On Friday, March 19 at 7:30 p.m., the Luther music department held a recital as a part of the Faculty Artist Series, featuring Professor of Music Spencer Martin on viola. The recital was live streamed, but a limited audience was able to experience the recital in-person.
The performance featured several pieces transcribed for viola, including “Ricercar No. 6 in G Minor” by Domenico Gabrielli, “Fantasie in E Minor, TWV 40:22” by George Phillip Telemann, “Sonata in D Major, Op. 87” by Johannes Brahms, and “Sonata No. 1 in C Minor, Op. 18,” by York Bowen.
Martin’s performances have been a staple at Luther since he joined the faculty in 2002. Colleagues both new and familiar with his work have been consistently impressed with his demeanor on the stage. One of his students, Abbey Falconer (‘22), was in attendance Friday night.
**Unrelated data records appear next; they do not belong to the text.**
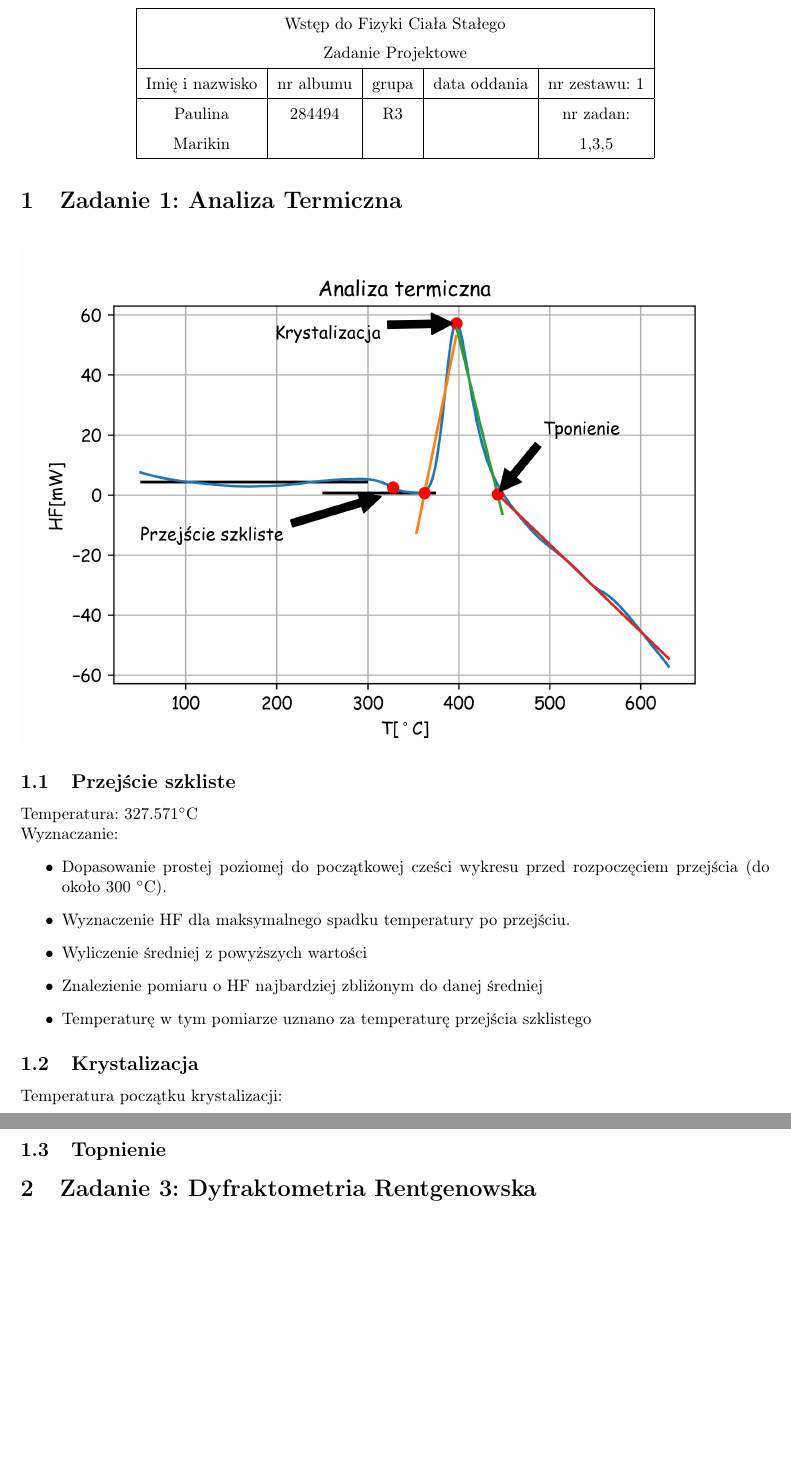
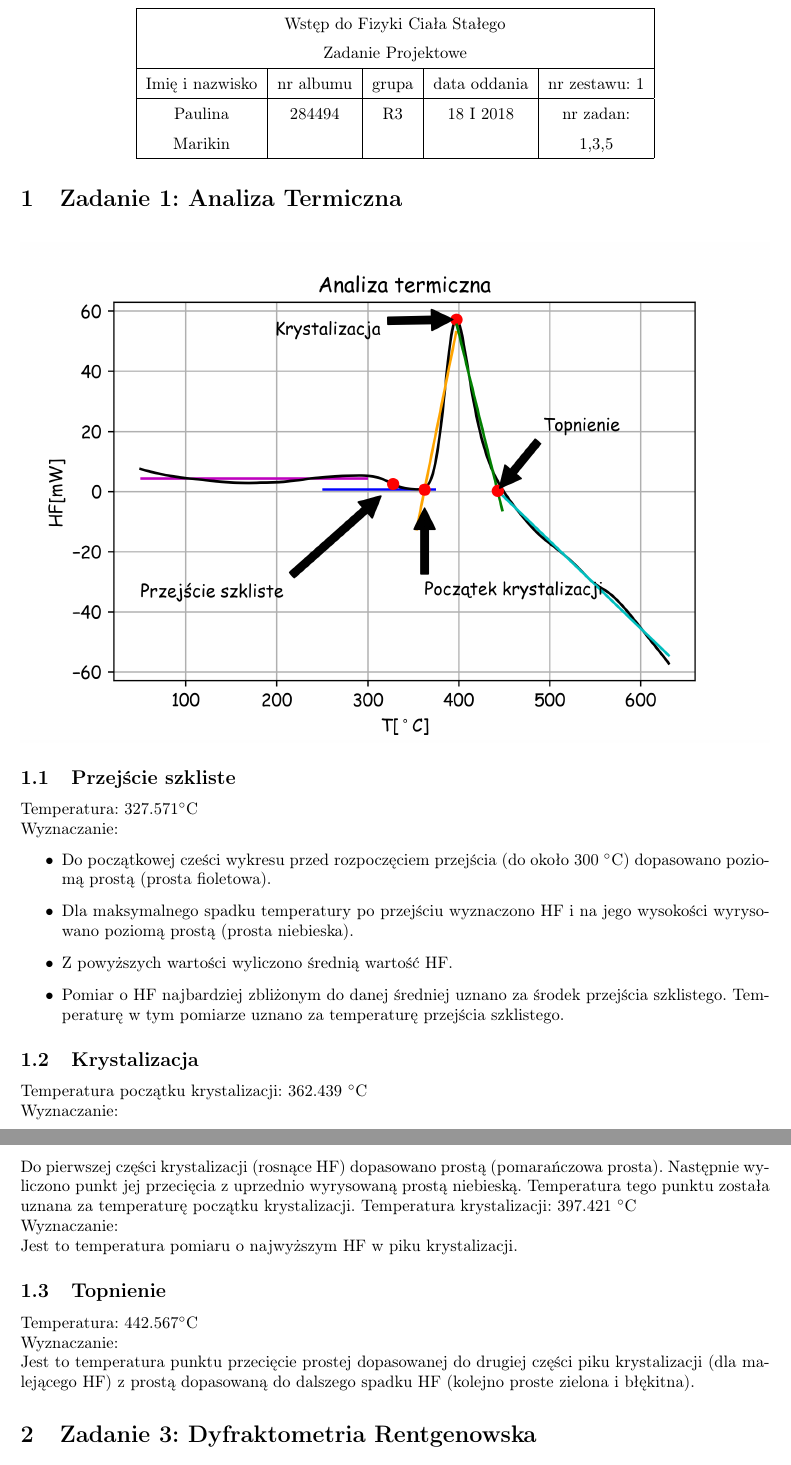
Before and after one commit to MarikinPaulina/WDFCS, a LaTeX document (Projekt/Tex/Projekt.tex): two parts of pages 1 and 2 of 2, joined at a grey line, cut so that both start at the same text, the shorter picture padded with empty space. Compiled offline with pdfLaTeX.

Commit message:
Analiza - koniec

```diff
--- a/Projekt/Tex/Projekt.tex
+++ b/Projekt/Tex/Projekt.tex
@@ -30,7 +30,7 @@
     \multicolumn{5}{|c|}{Wstęp do Fizyki Ciała Stałego}\\
 		\multicolumn{5}{|c|}{Zadanie Projektowe} \\\hline
     Imię i nazwisko	&	nr albumu	&	grupa	&	data oddania	&	nr zestawu: 1	\\\hline
-				Paulina			&		284494	&		R3	&								&	nr zadan:  \\
+				Paulina			&		284494	&		R3	&		18 I 2018		&	nr zadan:  \\
 				Marikin			&						&				&								&	1,3,5 \\\hline
   \end{tabular}
 \end{table}
@@ -47,17 +47,23 @@
 Temperatura: 327.571$^\circ$C \\
 Wyznaczanie:
 \begin{itemize}
-	\item Dopasowanie prostej poziomej do początkowej cześci wykresu przed rozpoczęciem przejścia (do około 300 $^\circ$C).
-	\item Wyznaczenie HF dla maksymalnego spadku temperatury po przejściu.
-	\item Wyliczenie średniej z powyższych wartości
-	\item Znalezienie pomiaru o HF najbardziej zbliżonym do danej średniej
-	\item Temperaturę w tym pomiarze uznano za temperaturę przejścia szklistego
+	\item Do początkowej cześci wykresu przed rozpoczęciem przejścia (do około 300 $^\circ$C) dopasowano poziomą prostą (prosta fioletowa).
+	\item Dla maksymalnego spadku temperatury po przejściu wyznaczono HF i na jego wysokości wyrysowano poziomą prostą (prosta niebieska).
+	\item Z powyższych wartości wyliczono średnią wartość HF.
+	\item Pomiar o HF najbardziej zbliżonym do danej średniej uznano za środek przejścia szklistego. Temperaturę w tym pomiarze uznano za temperaturę przejścia szklistego.
 \end{itemize}
 
 \subsection{Krystalizacja}
-Temperatura początku krystalizacji:
-
+Temperatura początku krystalizacji: 362.439 $^\circ$C \\
+Wyznaczanie: \\
+Do pierwszej części krystalizacji (rosnące HF) dopasowano prostą (pomarańczowa prosta). Następnie wyliczono punkt jej przecięcia z uprzednio wyrysowaną prostą niebieską. Temperatura tego punktu została uznana za temperaturę początku krystalizacji.
+Temperatura krystalizacji: 397.421 $^\circ$C \\
+Wyznaczanie: \\
+Jest to temperatura pomiaru o najwyższym HF w piku krystalizacji.
 
 \subsection{Topnienie}
+Temperatura: 442.567$^\circ$C \\
+Wyznaczanie: \\
+Jest to temperatura punktu przecięcie prostej dopasowanej do drugiej części piku krystalizacji (dla malejącego HF) z prostą dopasowaną do dalszego spadku HF (kolejno proste zielona i błękitna).
 
 \section{Zadanie 3: Dyfraktometria Rentgenowska}
```
Also changed, not shown: Projekt/Analiza_termiczna.png, Projekt/Tex/Projekt.pdf, Projekt/Tex/Projekt.tex (5 more changed lines), 2 other files.
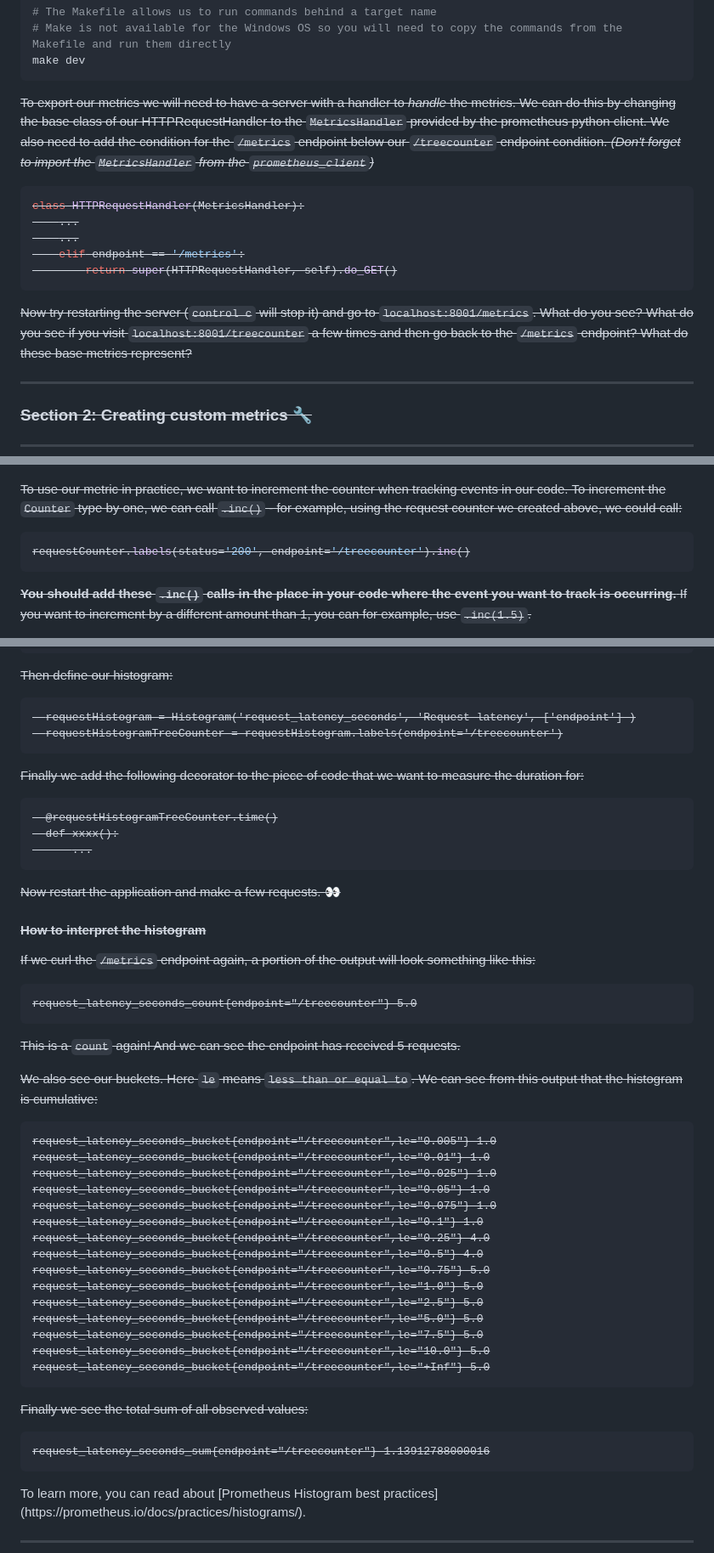
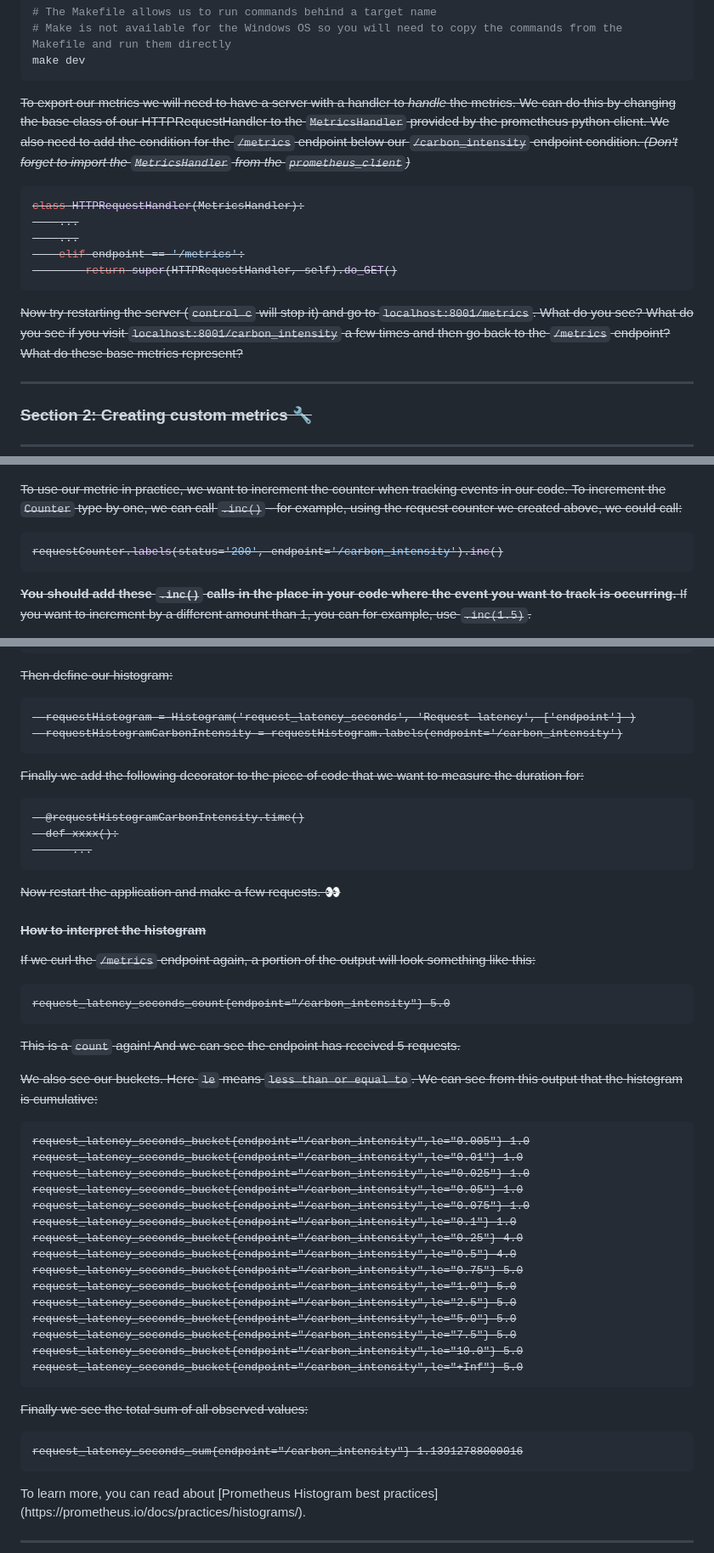
Before and after one commit to PyLadiesGermany/pycon-us-2024-workshop, a Markdown page: README.md, 3 parts joined by grey strips. Shown: that part at 85% size. Rendered like a GitHub page.

Commit message:
small updates readme to match new code

````diff
--- a/README.md
+++ b/README.md
@@ -68,7 +69,7 @@ make dev
 
 <s>
 
-To export our metrics we will need to have a server with a handler to *handle* the metrics. We can do this by changing the base class of our HTTPRequestHandler to the `MetricsHandler` provided by the prometheus python client. We also need to add the condition for the `/metrics` endpoint below our `/treecounter` endpoint condition. *(Don't forget to import the `MetricsHandler` from the `prometheus_client`)*
+To export our metrics we will need to have a server with a handler to *handle* the metrics. We can do this by changing the base class of our HTTPRequestHandler to the `MetricsHandler` provided by the prometheus python client. We also need to add the condition for the `/metrics` endpoint below our `/carbon_intensity` endpoint condition. *(Don't forget to import the `MetricsHandler` from the `prometheus_client`)*
 
 ``` python
 class HTTPRequestHandler(MetricsHandler):
@@ -78,7 +79,7 @@ class HTTPRequestHandler(MetricsHandler):
         return super(HTTPRequestHandler, self).do_GET()
 ```
 
-Now try restarting the server (`control c` will stop it) and go to `localhost:8001/metrics`. What do you see? What do you see if you visit `localhost:8001/treecounter` a few times and then go back to the `/metrics` endpoint? What do these base metrics represent?
+Now try restarting the server (`control c` will stop it) and go to `localhost:8001/metrics`. What do you see? What do you see if you visit `localhost:8001/carbon_intensity` a few times and then go back to the `/metrics` endpoint? What do these base metrics represent?
 
 ---
 
@@ -105,7 +106,7 @@ requests_total{} 0
 To use our metric in practice, we want to increment the counter when tracking events in our code. To increment the `Counter` type by one, we can call `.inc()` - for example, using the request counter we created above, we could call:
 
 ``` python
-requestCounter.labels(status='200', endpoint='/treecounter').inc()
+requestCounter.labels(status='200', endpoint='/carbon_intensity').inc()
 ```
 
 **You should add these `.inc()` calls in the place in your code where the event you want to track is occurring.** If you want to increment by a different amount than 1, you can for example, use `.inc(1.5)`.
@@ -313,13 +314,13 @@ Then define our histogram:
 
 ```
   requestHistogram = Histogram('request_latency_seconds', 'Request latency', ['endpoint'] )
-  requestHistogramTreeCounter = requestHistogram.labels(endpoint='/treecounter')
+  requestHistogramCarbonIntensity = requestHistogram.labels(endpoint='/carbon_intensity')
 ```
 
 Finally we add the following decorator to the piece of code that we want to measure the duration for:
 
 ```
-  @requestHistogramTreeCounter.time()
+  @requestHistogramCarbonIntensity.time()
   def xxxx():
       ...
 ```
@@ -331,7 +332,7 @@ Now restart the application and make a few requests. 👀
 If we curl the `/metrics` endpoint again, a portion of the output will look something like this:
 
 ```
-request_latency_seconds_count{endpoint="/treecounter"} 5.0
+request_latency_seconds_count{endpoint="/carbon_intensity"} 5.0
 ```
 
 This is a `count` again! And we can see the endpoint has received 5 requests.
@@ -340,27 +341,27 @@ We also see our buckets. Here `le` means `less than or equal to`.
 We can see from this output that the histogram is cumulative:
 
 ```
-request_latency_seconds_bucket{endpoint="/treecounter",le="0.005"} 1.0
-request_latency_seconds_bucket{endpoint="/treecounter",le="0.01"} 1.0
-request_latency_seconds_bucket{endpoint="/treecounter",le="0.025"} 1.0
-request_latency_seconds_bucket{endpoint="/treecounter",le="0.05"} 1.0
-request_latency_seconds_bucket{endpoint="/treecounter",le="0.075"} 1.0
-request_latency_seconds_bucket{endpoint="/treecounter",le="0.1"} 1.0
-request_latency_seconds_bucket{endpoint="/treecounter",le="0.25"} 4.0
-request_latency_seconds_bucket{endpoint="/treecounter",le="0.5"} 4.0
-request_latency_seconds_bucket{endpoint="/treecounter",le="0.75"} 5.0
-request_latency_seconds_bucket{endpoint="/treecounter",le="1.0"} 5.0
-request_latency_seconds_bucket{endpoint="/treecounter",le="2.5"} 5.0
-request_latency_seconds_bucket{endpoint="/treecounter",le="5.0"} 5.0
-request_latency_seconds_bucket{endpoint="/treecounter",le="7.5"} 5.0
-request_latency_seconds_bucket{endpoint="/treecounter",le="10.0"} 5.0
-request_latency_seconds_bucket{endpoint="/treecounter",le="+Inf"} 5.0
+request_latency_seconds_bucket{endpoint="/carbon_intensity",le="0.005"} 1.0
+request_latency_seconds_bucket{endpoint="/carbon_intensity",le="0.01"} 1.0
+request_latency_seconds_bucket{endpoint="/carbon_intensity",le="0.025"} 1.0
+request_latency_seconds_bucket{endpoint="/carbon_intensity",le="0.05"} 1.0
+request_latency_seconds_bucket{endpoint="/carbon_intensity",le="0.075"} 1.0
+request_latency_seconds_bucket{endpoint="/carbon_intensity",le="0.1"} 1.0
+request_latency_seconds_bucket{endpoint="/carbon_intensity",le="0.25"} 4.0
+request_latency_seconds_bucket{endpoint="/carbon_intensity",le="0.5"} 4.0
+request_latency_seconds_bucket{endpoint="/carbon_intensity",le="0.75"} 5.0
+request_latency_seconds_bucket{endpoint="/carbon_intensity",le="1.0"} 5.0
+request_latency_seconds_bucket{endpoint="/carbon_intensity",le="2.5"} 5.0
+request_latency_seconds_bucket{endpoint="/carbon_intensity",le="5.0"} 5.0
+request_latency_seconds_bucket{endpoint="/carbon_intensity",le="7.5"} 5.0
+request_latency_seconds_bucket{endpoint="/carbon_intensity",le="10.0"} 5.0
+request_latency_seconds_bucket{endpoint="/carbon_intensity",le="+Inf"} 5.0
 ```
 
 Finally we see the total sum of all observed values:
 
 ```
-request_latency_seconds_sum{endpoint="/treecounter"} 1.13912788000016
+request_latency_seconds_sum{endpoint="/carbon_intensity"} 1.13912788000016
 ```
 </s>
 To learn more, you can read about [Prometheus Histogram best practices](https://prometheus.io/docs/practices/histograms/).
````
Also changed, not shown: other parts of README.md (+5 -4 lines).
“Confidence is key,” Falconer said. “No matter whether he was confident or not, he definitely portrays it in any of his performances. From an audience standpoint, you can’t ever tell if he makes a mistake or not.”
Martin is also part of the Luther College piano quartet, which is composed of four Luther music faculty professors. Martin’s fellow piano quartet members were also in attendance and echoed Falconer’s comments. Assistant Professor of Music Igor Kalnin has played in the Luther College piano quartet with Martin since the fall of 2015, and explained why he enjoys working with Martin.
“I like the sense of effortless playing,” Kalnin said. “He’s a very balanced musician and it’s represented in his physical movement. With a professional eye, I can see how he utilizes his technique, everything is very efficient. It’s a quality he’s always had.”
Assistant Professor of Music Kacy Clopton, who is in her first year of teaching cello at Luther, commented on Martin’s receptiveness to new ideas and to collaboration. Even in just one year of playing with Martin in the piano quartet, she was also able to pick up on that effortlessness in the way he improvises on stage.
“Spencer is really exciting to play with, and play off,” Clopton said. “One of the things I picked up on right away is that if you toss out an idea, and see if [he] bounces it back to you, he does it instantly. That’s the way you can tell you’re working with fun colleagues, and everybody gets it.”
The program Martin performed consisted of a new repertoire for him. Martin loves to try new music, even though it may be considerably easier to replay an old piece of repertoire he has performed numerous times before.
“Oftentimes, when we’ve been around a little while, we repeat pieces we’ve done before, but this whole program is all new music to me,” Martin said. “There are no old friends on this program, they’re all new friends, so I’m excited to share that.”
A willingness to branch out is something that Martin wants for each of his students. He sees every performance as a teaching opportunity, and a chance to put what is taught in lessons into practice.
“We need to present [our art] on campus for the benefit of our students,” Martin said. “So that they learn the repertoire, so they can see us practicing what we preach in modeling good playing and performing. It’s important for me that I’m always engaged in the same process that I’m asking my students to be engaged in.”
Martin’s recital was not the only big event happening this past Friday in the music department. On Friday morning, students involved in the music department received an email announcing the return of live audiences to large group concerts. The crowds will be limited, distanced, and a ticket will be required prior to entry. Though invite-only live audiences are allowed at recitals now, Martin is very much looking forward to when crowds can return to the Noble Recital Hall.
“I think all of us long for the day we can go back to having normal-sized live audiences, [to] create the chemistry that we normally have in the concert hall,’’ Martin said. “ I think as an audience member, we end up sitting through more concerts than we play––or sing! I want to be there too.”